→ **EXERCISE DIRECTIONS**
Pull every line with "html" from the entries below.

→ **DATASET RECORDS**
========================================

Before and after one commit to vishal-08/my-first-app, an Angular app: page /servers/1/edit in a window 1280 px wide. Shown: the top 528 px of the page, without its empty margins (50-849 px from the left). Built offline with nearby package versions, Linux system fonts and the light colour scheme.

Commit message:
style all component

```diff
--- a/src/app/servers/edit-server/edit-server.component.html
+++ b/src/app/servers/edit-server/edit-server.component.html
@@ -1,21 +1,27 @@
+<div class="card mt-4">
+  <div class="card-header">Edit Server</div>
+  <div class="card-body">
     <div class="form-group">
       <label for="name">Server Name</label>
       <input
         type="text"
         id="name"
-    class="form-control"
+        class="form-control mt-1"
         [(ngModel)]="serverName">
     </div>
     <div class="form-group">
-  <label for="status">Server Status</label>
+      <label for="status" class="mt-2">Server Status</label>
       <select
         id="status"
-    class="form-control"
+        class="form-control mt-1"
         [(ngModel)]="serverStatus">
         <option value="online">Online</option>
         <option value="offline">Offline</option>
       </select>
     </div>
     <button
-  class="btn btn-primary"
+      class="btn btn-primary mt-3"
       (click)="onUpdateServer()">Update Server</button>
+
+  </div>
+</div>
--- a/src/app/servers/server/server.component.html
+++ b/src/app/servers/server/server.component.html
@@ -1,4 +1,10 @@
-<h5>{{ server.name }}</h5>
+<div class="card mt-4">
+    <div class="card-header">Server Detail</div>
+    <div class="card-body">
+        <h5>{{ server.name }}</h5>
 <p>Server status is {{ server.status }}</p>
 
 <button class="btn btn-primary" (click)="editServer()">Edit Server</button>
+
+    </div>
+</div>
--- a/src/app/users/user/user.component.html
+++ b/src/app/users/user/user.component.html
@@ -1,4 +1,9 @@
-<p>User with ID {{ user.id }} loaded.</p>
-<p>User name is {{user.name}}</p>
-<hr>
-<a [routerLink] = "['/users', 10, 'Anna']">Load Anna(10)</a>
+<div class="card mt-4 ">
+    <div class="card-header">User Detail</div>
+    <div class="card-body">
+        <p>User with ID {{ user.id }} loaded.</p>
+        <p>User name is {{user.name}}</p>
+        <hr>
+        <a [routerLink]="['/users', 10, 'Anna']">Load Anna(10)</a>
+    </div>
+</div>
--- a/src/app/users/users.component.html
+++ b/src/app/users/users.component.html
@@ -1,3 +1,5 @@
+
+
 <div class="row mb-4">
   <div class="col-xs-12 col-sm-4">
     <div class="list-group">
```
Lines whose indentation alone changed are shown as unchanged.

========================================

→ **WRITTEN ANSWER**
--- a/src/app/servers/edit-server/edit-server.component.html
+++ b/src/app/servers/edit-server/edit-server.component.html
--- a/src/app/servers/server/server.component.html
+++ b/src/app/servers/server/server.component.html
--- a/src/app/users/user/user.component.html
+++ b/src/app/users/user/user.component.html
--- a/src/app/users/users.component.html
+++ b/src/app/users/users.component.html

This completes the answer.